*** Provided information

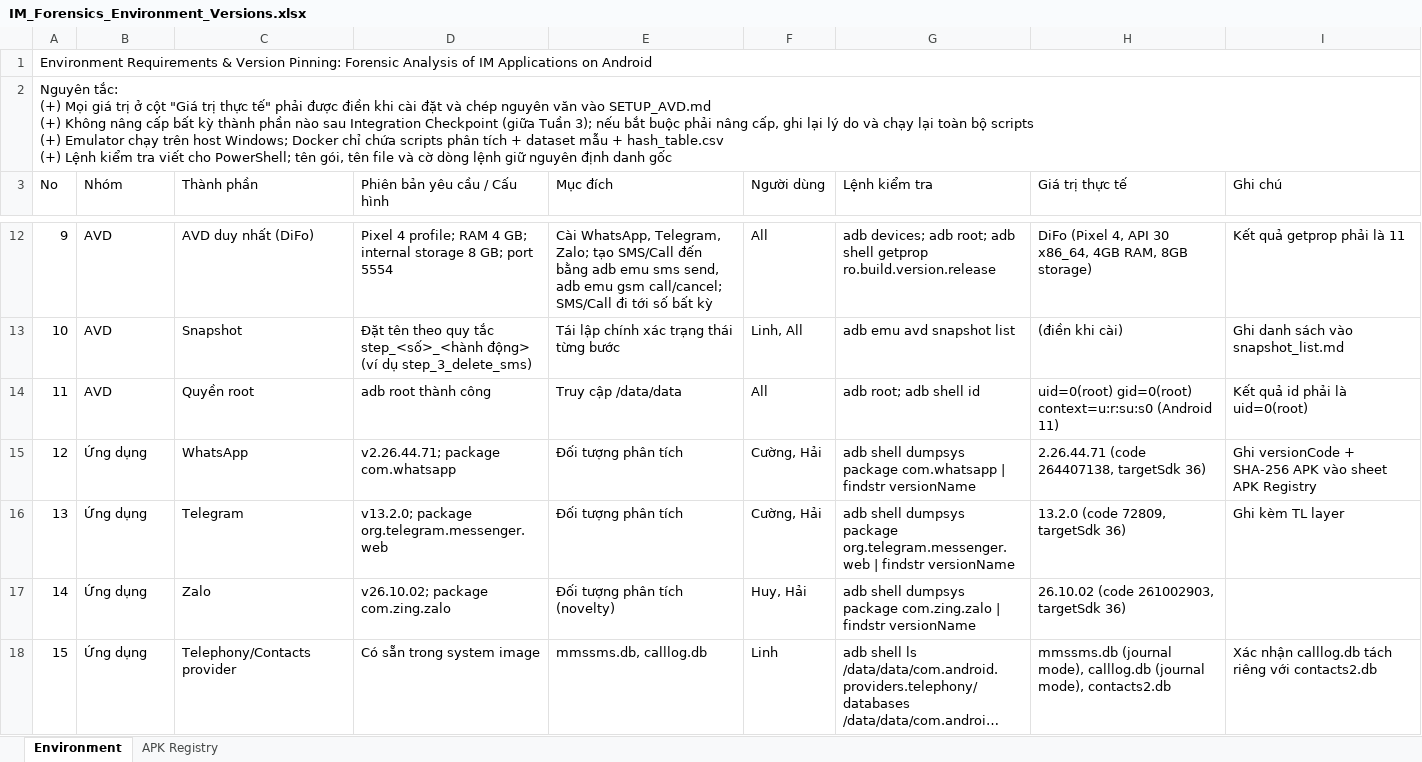
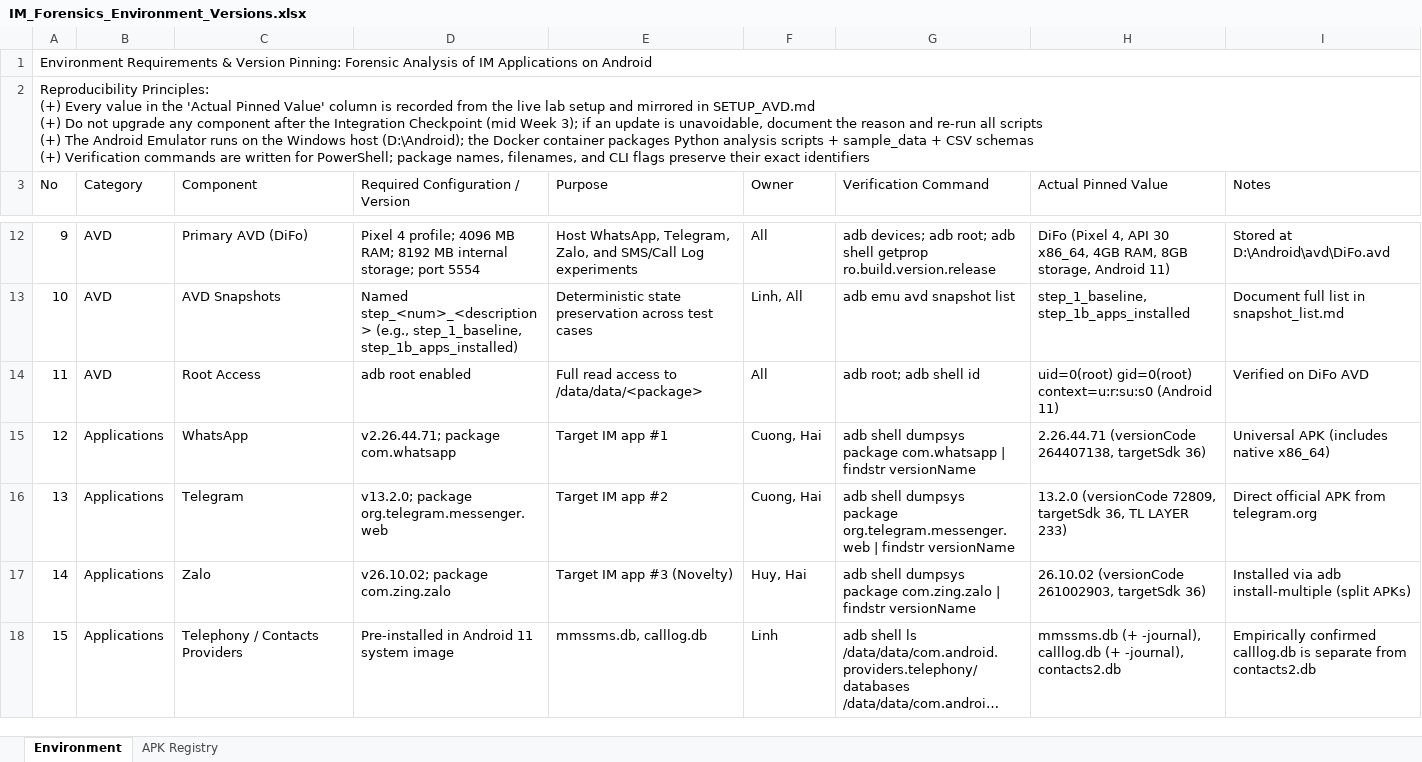
Before and after one commit to cle15102005/android-instant-messaging-apps-forensic, an Excel workbook: docs/IM_Forensics_Environment_Versions.xlsx, sheet Environment, drawn as a sheet; only a part is shown, gaps mark what is left out; long unchanged cells end in …; values as stored, in another font and other column widths than the file's, no cell formats; ↵ is a line break in a cell; the diff covers the shown part only; the diff names each change by its address in the sheet, - before the commit and + after, or states it on an @@ line.

Commit message:
Phase 1: Standardize entire codebase and Excel documentation to 100% English; pin Telegram TLRPC.LAYER=233

```diff
--- a/docs/IM_Forensics_Environment_Versions.xlsx (sheet Environment)
+++ b/docs/IM_Forensics_Environment_Versions.xlsx (sheet Environment)
-A2 (No): Nguyên tắc: ↵ (+) Mọi giá trị ở cột "Giá trị thực tế" phải được điền khi cài đặt và chép nguyên văn vào SETUP_AVD.md ↵ (+) Không nâng cấp bất kỳ thành phần nào sau Integration Checkpoint (giữa Tuần 3); nếu bắt buộc phải nâng cấp, ghi lại lý do và chạy lại toàn bộ scripts ↵ (+) Emulator chạy trên host Windows; Docker chỉ chứa scripts phân tích + dataset mẫu + hash_table.csv ↵ (+) Lệnh kiểm tra viết cho PowerShell; tên gói, tên file và cờ dòng lệnh giữ nguyên định danh gốc
+A2 (No): Reproducibility Principles: ↵ (+) Every value in the 'Actual Pinned Value' column is recorded from the live lab setup and mirrored in SETUP_AVD.md ↵ (+) Do not upgrade any component after the Integration Checkpoint (mid Week 3); if an update is unavoidable, document the reason and re-run all scripts ↵ (+) The Android Emulator runs on the Windows host (D:\Android); the Docker container packages Python analysis scripts + sample_data + CSV schemas ↵ (+) Verification commands are written for PowerShell; package names, filenames, and CLI flags preserve their exact identifiers
-B3: Nhóm
+B3: Category
-C3: Thành phần
+C3: Component
-D3: Phiên bản yêu cầu / Cấu hình
+D3: Required Configuration / Version
-E3: Mục đích
+E3: Purpose
-F3: Người dùng
+F3: Owner
-G3: Lệnh kiểm tra
+G3: Verification Command
-H3: Giá trị thực tế
+H3: Actual Pinned Value
-I3: Ghi chú
+I3: Notes
-C12 (Component): AVD duy nhất (DiFo)
+C12 (Component): Primary AVD (DiFo)
-D12 (Required Configuration / Version): …4 profile; RAM 4 GB; internal storage 8 GB; port 5554
+D12 (Required Configuration / Version): …4 profile; 4096 MB RAM; 8192 MB internal storage; port 5554
-E12 (Purpose): Cài WhatsApp, Telegram, Zalo; tạo SMS/Call đến bằng adb emu sms send, adb emu gsm call/cancel; SMS/Call đi tới số bất kỳ
+E12 (Purpose): Host WhatsApp, Telegram, Zalo, and SMS/Call Log experiments
-H12 (Actual Pinned Value): …RAM, 8GB storage)
+H12 (Actual Pinned Value): …RAM, 8GB storage, Android 11)
-I12 (Notes): Kết quả getprop phải là 11
+I12 (Notes): Stored at D:\Android\avd\DiFo.avd
-C13 (Component): Snapshot
+C13 (Component): AVD Snapshots
-D13 (Required Configuration / Version): Đặt tên theo quy tắc step_<số>_<hành động> (ví dụ step_3_delete_sms)
+D13 (Required Configuration / Version): Named step_<num>_<description> (e.g., step_1_baseline, step_1b_apps_installed)
-E13 (Purpose): Tái lập chính xác trạng thái từng bước
+E13 (Purpose): Deterministic state preservation across test cases
-H13 (Actual Pinned Value): (điền khi cài)
+H13 (Actual Pinned Value): step_1_baseline, step_1b_apps_installed
-I13 (Notes): Ghi danh sách vào snapshot_list.md
+I13 (Notes): Document full list in snapshot_list.md
-C14 (Component): Quyền root
+C14 (Component): Root Access
-D14 (Required Configuration / Version): adb root thành công
+D14 (Required Configuration / Version): adb root enabled
-E14 (Purpose): Truy cập /data/data
+E14 (Purpose): Full read access to /data/data/<package>
-I14 (Notes): Kết quả id phải là uid=0(root)
+I14 (Notes): Verified on DiFo AVD
-B15:B18 (Category): Ứng dụng
+B15:B18 (Category): Applications
-E15 (Purpose): Đối tượng phân tích
+E15 (Purpose): Target IM app #1
-F15:F16 (Owner): Cường, Hải
+F15:F16 (Owner): Cuong, Hai
-H15 (Actual Pinned Value): 2.26.44.71 (code 264407138, targetSdk 36)
+H15 (Actual Pinned Value): 2.26.44.71 (versionCode 264407138, targetSdk 36)
-I15 (Notes): Ghi versionCode + SHA-256 APK vào sheet APK Registry
+I15 (Notes): Universal APK (includes native x86_64)
-E16 (Purpose): Đối tượng phân tích
+E16 (Purpose): Target IM app #2
-H16 (Actual Pinned Value): 13.2.0 (code 72809, targetSdk 36)
+H16 (Actual Pinned Value): 13.2.0 (versionCode 72809, targetSdk 36, TL LAYER 233)
-I16 (Notes): Ghi kèm TL layer
+I16 (Notes): Direct official APK from telegram.org
-E17 (Purpose): Đối tượng phân tích (novelty)
+E17 (Purpose): Target IM app #3 (Novelty)
-F17 (Owner): Huy, Hải
+F17 (Owner): Huy, Hai
-H17 (Actual Pinned Value): 26.10.02 (code 261002903, targetSdk 36)
+H17 (Actual Pinned Value): 26.10.02 (versionCode 261002903, targetSdk 36)
-I17 (Notes): (empty)
+I17 (Notes): Installed via adb install-multiple (split APKs)
-C18 (Component): Telephony/Contacts provider
+C18 (Component): Telephony / Contacts Providers
-D18 (Required Configuration / Version): Có sẵn trong system image
+D18 (Required Configuration / Version): Pre-installed in Android 11 system image
-H18 (Actual Pinned Value): mmssms.db (journal mode), calllog.db (journal mode), contacts2.db
+H18 (Actual Pinned Value): mmssms.db (+ -journal), calllog.db (+ -journal), contacts2.db
-I18 (Notes): Xác nhận calllog.db tách riêng với contacts2.db
+I18 (Notes): Empirically confirmed calllog.db is separate from contacts2.db
```
Also changed, not shown: 129 edited cells elsewhere in this sheet, sheet APK Registry, cell formats, docs/IM_Forensics_Literature_Matrix.xlsx, docs/IM_Forensics_Task_Plan_1Month.xlsx, 6 other files.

******

→ Action item
Pull each line holding "from" out of the listing.

→ Task answer
+A2 (No): Reproducibility Principles: ↵ (+) Every value in the 'Actual Pinned Value' column is recorded from the live lab setup and mirrored in SETUP_AVD.md ↵ (+) Do not upgrade any component after the Integration Checkpoint (mid Week 3); if an update is unavoidable, document the reason and re-run all scripts ↵ (+) The Android Emulator runs on the Windows host (D:\Android); the Docker container packages Python analysis scripts + sample_data + CSV schemas ↵ (+) Verification commands are written for PowerShell; package names, filenames, and CLI flags preserve their exact identifiers
+I16 (Notes): Direct official APK from telegram.org
+I18 (Notes): Empirically confirmed calllog.db is separate from contacts2.db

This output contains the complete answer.